A new Golden Age of phonetics? – Mark Liberman (University of Pennsylvania)

When:
October 27, 2009 all-day
2009-10-27T00:00:00-04:00
2009-10-28T00:00:00-04:00

View Seminar Video
Abstract
From the perspective of a linguist, today’s vast archives of digital text and speech, along with new analysis techniques from language engineering, look like a wonderful new scientific instrument, a modern equivalent of the 17th-century invention of the telescope and microscope. We can now observe linguistic patterns in space, time, and cultural context, on a scale three to five orders of magnitude greater than in the past, and simultaneously in much greater detail than before. Scientific use of these new instruments remains mainly potential, especially in phonetics and related disciplines, but the next decade is likely to be a new “golden age” of research. This talk will discuss some of the barriers to be overcome, present some successful examples, and speculate about future directions.
Biography
Biographical information for Mark Liberman is available from http://ling.upenn.edu/~myl

Johns Hopkins University

Johns Hopkins University, Whiting School of Engineering

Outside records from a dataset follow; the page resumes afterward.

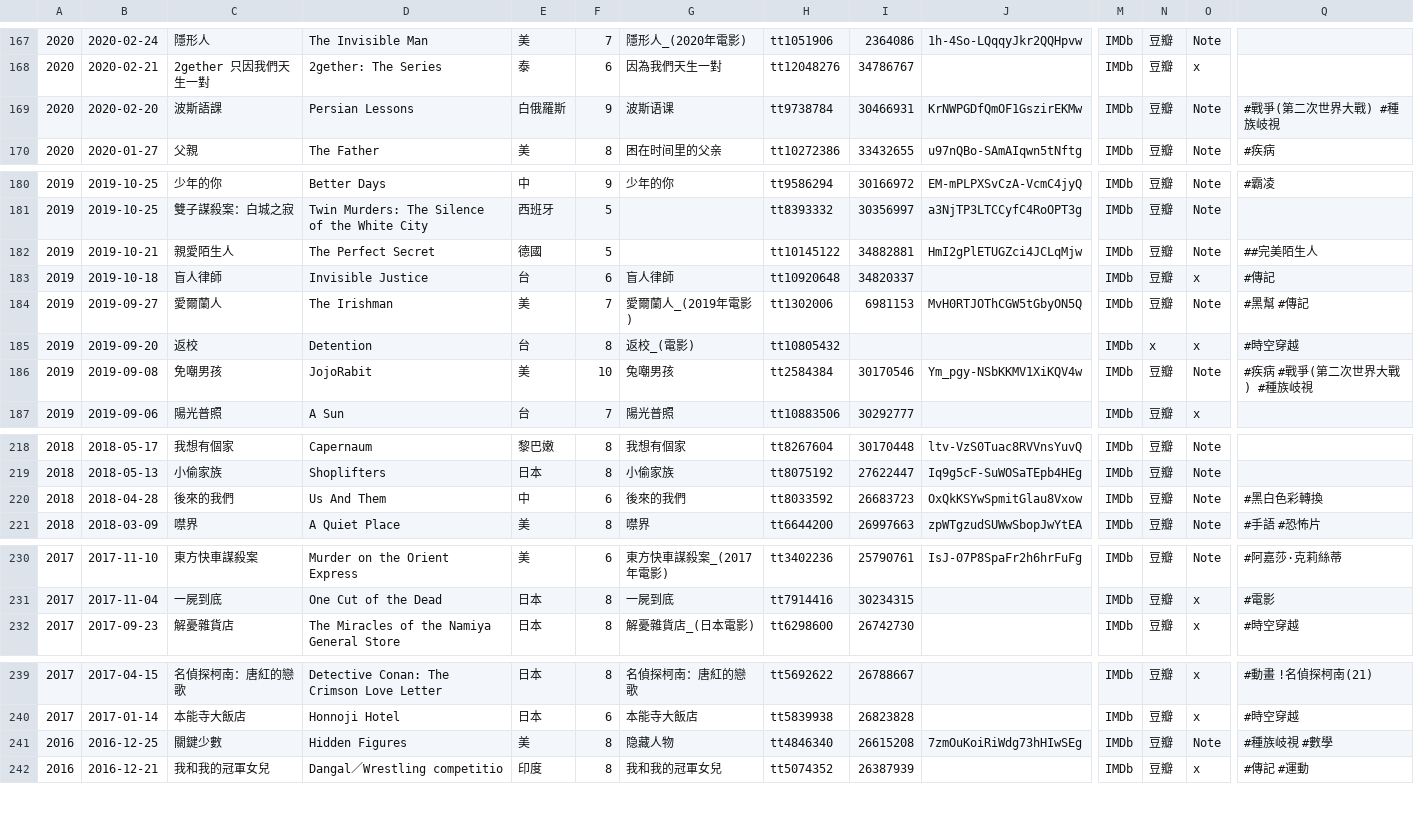
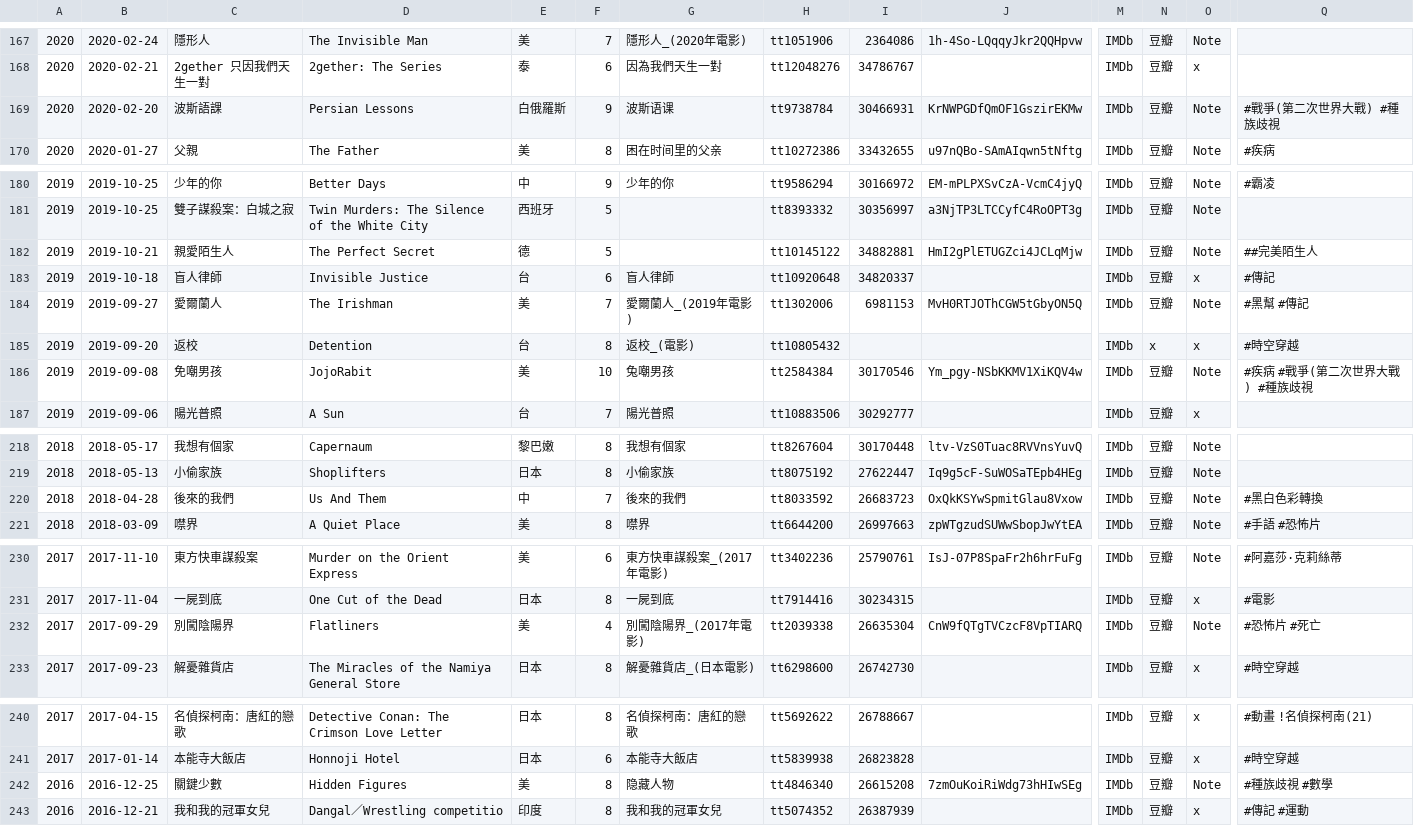
Before and after one commit to shinjia/my_film, a CSV file: v1.c/install/data.csv, drawn as a sheet; only a part is shown, gaps mark what is left out; addresses are those after the commit; rows hold the shown columns only; the diff covers the shown part only; the diff names each change by its address in the sheet, - before the commit and + after, or states it on an @@ line.

```diff
--- a/v1.c/install/data.csv
+++ b/v1.c/install/data.csv
-Q169: #戰爭(第二次世界大戰) #種族岐視
+Q169: #戰爭(第二次世界大戰) #種族歧視
-E182: 德國
+E182: 德
-Q186: #疾病 #戰爭(第二次世界大戰) #種族岐視
+Q186: #疾病 #戰爭(第二次世界大戰) #種族歧視
-F220: 6
+F220: 7
+row 232: 2017 | 2017-09-29 | 別闖陰陽界 | Flatliners | 美 | 4 | 別闖陰陽界_(2017年電影) | tt2039338 | 26635304 | CnW9fQTgTVCzcF8VpTIARQ | IMDb | 豆瓣 | Note | #恐怖片 #死亡
-Q242: #種族岐視 #數學
+Q242: #種族歧視 #數學
```
Also changed, not shown: 6 edited cells elsewhere in this file, 4 other files.
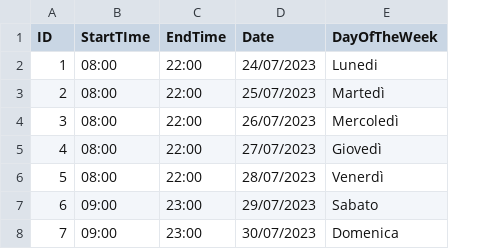
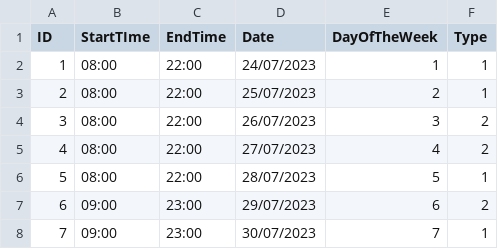
Before and after one commit to UniFI-Students/DBIS, a CSV file: Tables CSV/WorkSchedule.csv, drawn as a sheet; the diff names each change by its address in the sheet, - before the commit and + after, or states it on an @@ line.

```diff
--- a/Tables CSV/WorkSchedule.csv
+++ b/Tables CSV/WorkSchedule.csv
+column F (Type), rows 2-8: 1 | 1 | 2 | 2 | 1 | 2 | 1
-E2 (DayOfTheWeek): Lunedi
+E2 (DayOfTheWeek): 1
-E3 (DayOfTheWeek): Martedì
+E3 (DayOfTheWeek): 2
-E4 (DayOfTheWeek): Mercoledì
+E4 (DayOfTheWeek): 3
-E5 (DayOfTheWeek): Giovedì
+E5 (DayOfTheWeek): 4
-E6 (DayOfTheWeek): Venerdì
+E6 (DayOfTheWeek): 5
-E7 (DayOfTheWeek): Sabato
+E7 (DayOfTheWeek): 6
-E8 (DayOfTheWeek): Domenica
+E8 (DayOfTheWeek): 7
```
Also changed, not shown: Tables CSV/Account.csv.
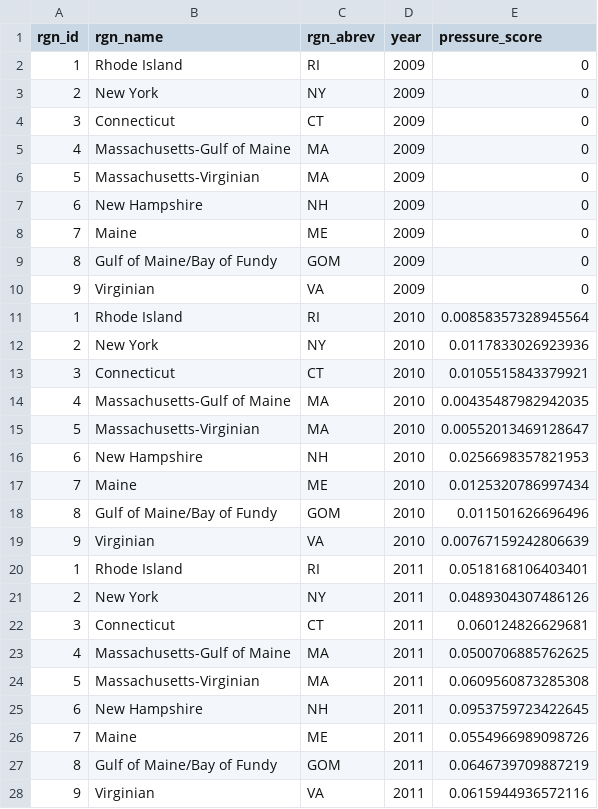
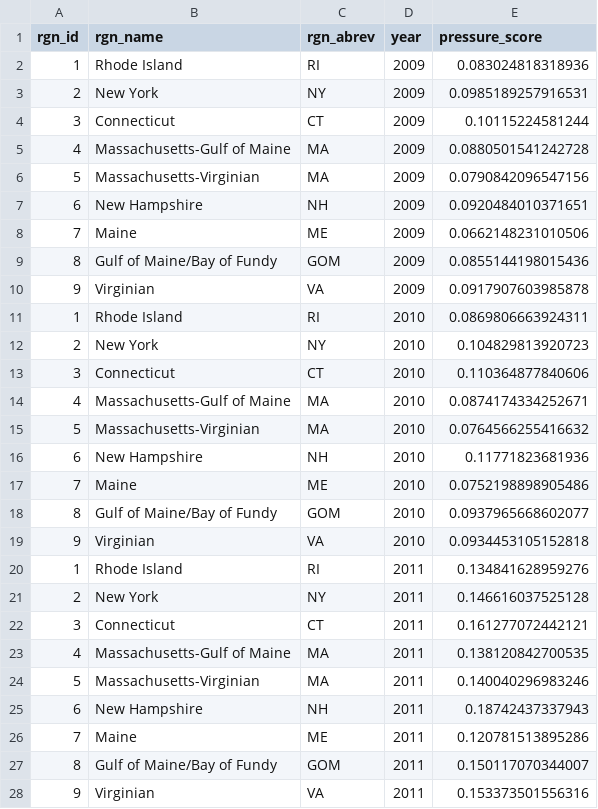
Before and after one commit to jules32/ne-scores, a CSV file: prep/pressures/uv/output/uv.csv, drawn as a sheet; only a part is shown; the diff covers the shown part only.

```diff
--- a/prep/pressures/uv/output/uv.csv
+++ b/prep/pressures/uv/output/uv.csv
@@ -1,28 +1,28 @@
 "rgn_id","rgn_name","rgn_abrev","year","pressure_score"
-1,"Rhode Island","RI",2009,0
-2,"New York","NY",2009,0
-3,"Connecticut","CT",2009,0
-4,"Massachusetts-Gulf of Maine","MA",2009,0
-5,"Massachusetts-Virginian","MA",2009,0
-6,"New Hampshire","NH",2009,0
-7,"Maine","ME",2009,0
-8,"Gulf of Maine/Bay of Fundy","GOM",2009,0
-9,"Virginian","VA",2009,0
-1,"Rhode Island","RI",2010,0.00858357328945564
-2,"New York","NY",2010,0.0117833026923936
-3,"Connecticut","CT",2010,0.0105515843379921
-4,"Massachusetts-Gulf of Maine","MA",2010,0.00435487982942035
-5,"Massachusetts-Virginian","MA",2010,0.00552013469128647
-6,"New Hampshire","NH",2010,0.0256698357821953
-7,"Maine","ME",2010,0.0125320786997434
-8,"Gulf of Maine/Bay of Fundy","GOM",2010,0.011501626696496
-9,"Virginian","VA",2010,0.00767159242806639
-1,"Rhode Island","RI",2011,0.0518168106403401
-2,"New York","NY",2011,0.0489304307486126
-3,"Connecticut","CT",2011,0.060124826629681
-4,"Massachusetts-Gulf of Maine","MA",2011,0.0500706885762625
-5,"Massachusetts-Virginian","MA",2011,0.0609560873285308
-6,"New Hampshire","NH",2011,0.0953759723422645
-7,"Maine","ME",2011,0.0554966989098726
-8,"Gulf of Maine/Bay of Fundy","GOM",2011,0.0646739709887219
-9,"Virginian","VA",2011,0.0615944936572116
+1,"Rhode Island","RI",2009,0.083024818318936
+2,"New York","NY",2009,0.0985189257916531
+3,"Connecticut","CT",2009,0.10115224581244
+4,"Massachusetts-Gulf of Maine","MA",2009,0.0880501541242728
+5,"Massachusetts-Virginian","MA",2009,0.0790842096547156
+6,"New Hampshire","NH",2009,0.0920484010371651
+7,"Maine","ME",2009,0.0662148231010506
+8,"Gulf of Maine/Bay of Fundy","GOM",2009,0.0855144198015436
+9,"Virginian","VA",2009,0.0917907603985878
+1,"Rhode Island","RI",2010,0.0869806663924311
+2,"New York","NY",2010,0.104829813920723
+3,"Connecticut","CT",2010,0.110364877840606
+4,"Massachusetts-Gulf of Maine","MA",2010,0.0874174334252671
+5,"Massachusetts-Virginian","MA",2010,0.0764566255416632
+6,"New Hampshire","NH",2010,0.11771823681936
+7,"Maine","ME",2010,0.0752198898905486
+8,"Gulf of Maine/Bay of Fundy","GOM",2010,0.0937965668602077
+9,"Virginian","VA",2010,0.0934453105152818
+1,"Rhode Island","RI",2011,0.134841628959276
+2,"New York","NY",2011,0.146616037525128
+3,"Connecticut","CT",2011,0.161277072442121
+4,"Massachusetts-Gulf of Maine","MA",2011,0.138120842700535
+5,"Massachusetts-Virginian","MA",2011,0.140040296983246
+6,"New Hampshire","NH",2011,0.18742437337943
+7,"Maine","ME",2011,0.120781513895286
+8,"Gulf of Maine/Bay of Fundy","GOM",2011,0.150117070344007
+9,"Virginian","VA",2011,0.153373501556316
```
Also changed, not shown: 45 edited cells elsewhere in this file, 23 other files.
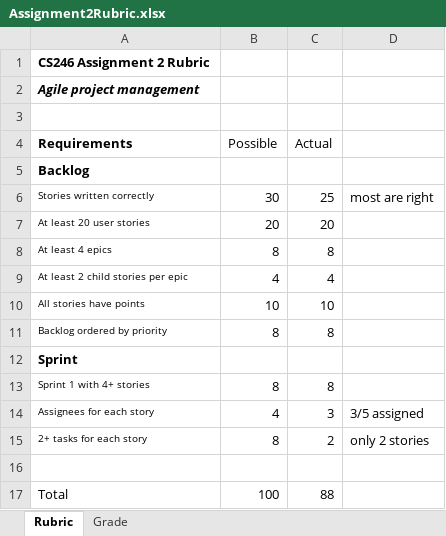
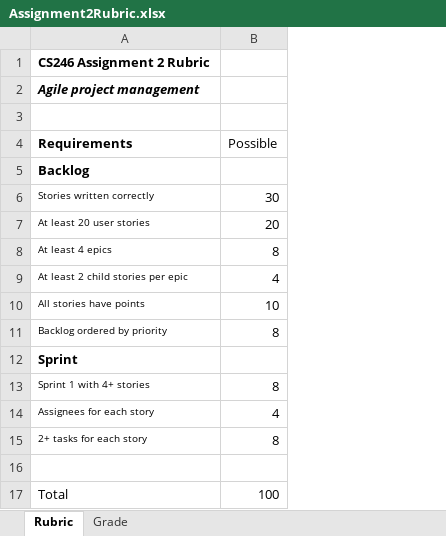
Before and after one commit to ProfBird/CS246-CourseMaterials, an Excel workbook: Labs/Lab2/Assignment2Rubric.xlsx, sheet Rubric, drawn as a sheet; values as stored, in another font and other column widths than the file's, no borders; the diff names each change by its address in the sheet, - before the commit and + after, or states it on an @@ line.

Commit message:
Cosmetic changes to the rubric

```diff
--- a/Labs/Lab2/Assignment2Rubric.xlsx (sheet Rubric)
+++ b/Labs/Lab2/Assignment2Rubric.xlsx (sheet Rubric)
-column C (Actual), rows 6-17: 25 | 20 | 8 | 4 | 10 | 8 |  | 8 | 3 | 2 |  | 88
-column D, rows 6-15: most are right |  |  |  |  |  |  |  | 3/5 assigned | only 2 stories
```
Also changed, not shown: 1 other file.
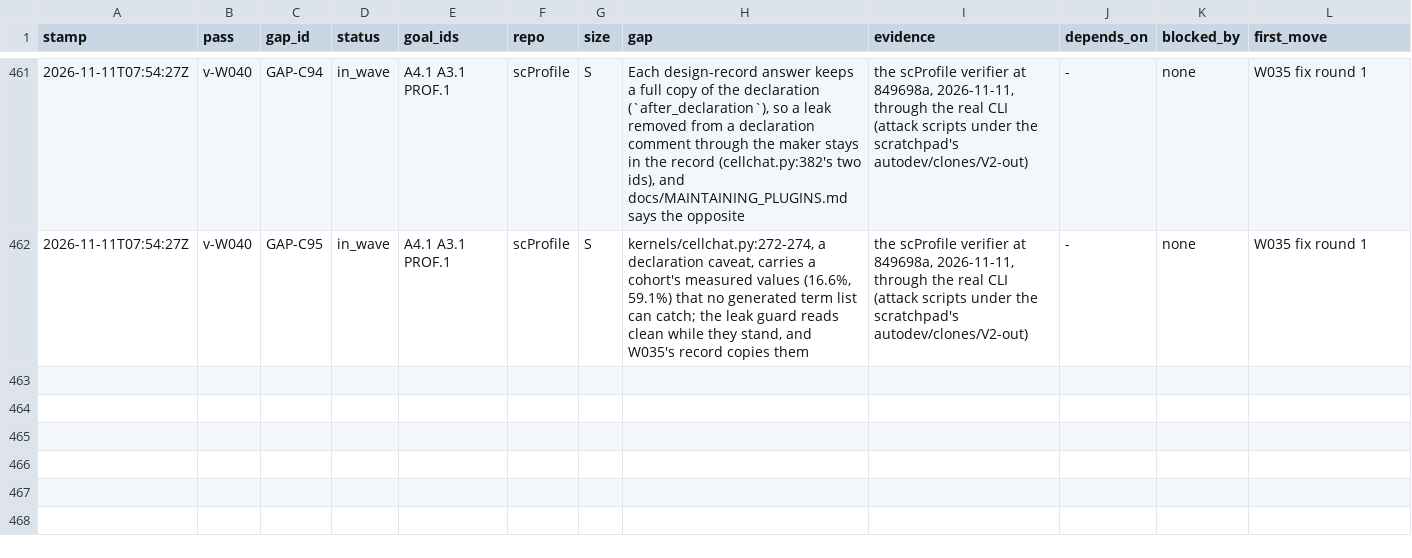
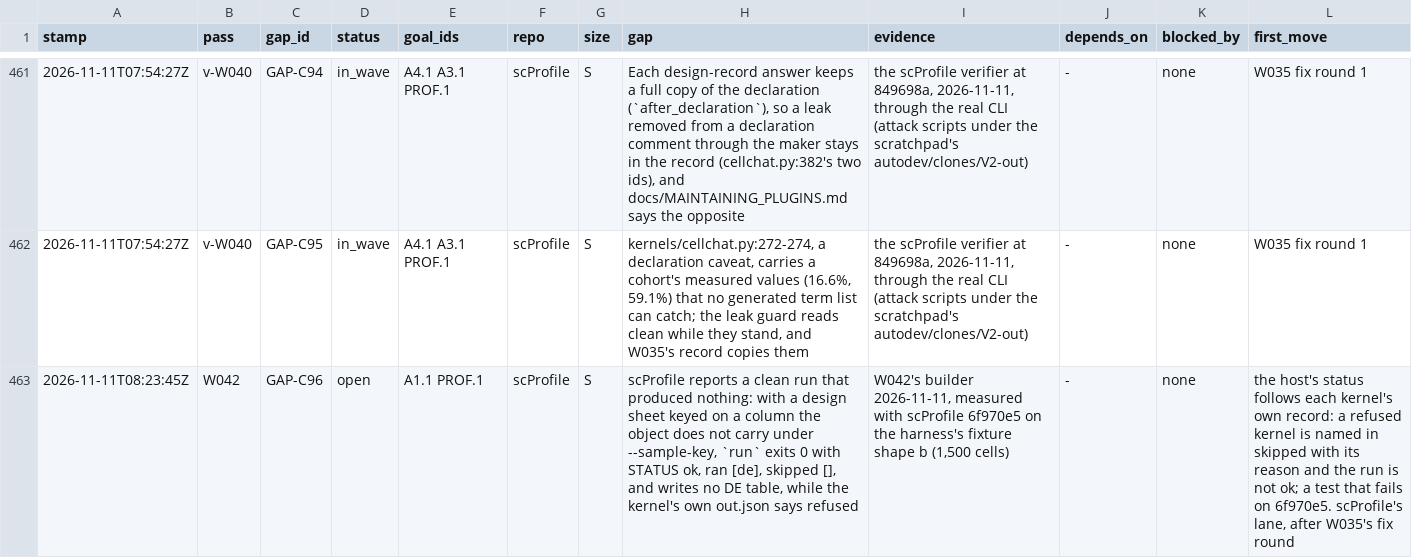
Before and after one commit to JiaenLin/single-cell-harness, a TSV file: autodev/ledger/gaps.tsv, drawn as a sheet; only a part is shown, gaps mark what is left out; the diff names each change by its address in the sheet, - before the commit and + after, or states it on an @@ line.

```diff
--- a/autodev/ledger/gaps.tsv
+++ b/autodev/ledger/gaps.tsv
+row 463: 2026-11-11T08:23:45Z | W042 | GAP-C96 | open | A1.1 PROF.1 | scProfile | S | scProfile reports a clean run that produced nothing: with a design sheet keyed on a column the object does not carry under --sample-key, `run` exits 0 with STATUS ok, ran [de], skipped [], and writes no DE table, while the kernel's own out.json says refused | W042's builder 2026-11-11, measured with scProfile 6f970e5 on the harness's fixture shape b (1,500 cells) | - | none | the host's status follows each kernel's own record: a refused kernel is named in skipped with its reason and the run is not ok; a test that fails on 6f970e5. scProfile's lane, after W035's fix round
```
Also changed, not shown: autodev/ledger/waves.tsv, 3 other files.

Center for Language and Speech Processing
Hackerman 226
3400 North Charles Street, Baltimore, MD 21218-2680

Center for Language and Speech Processing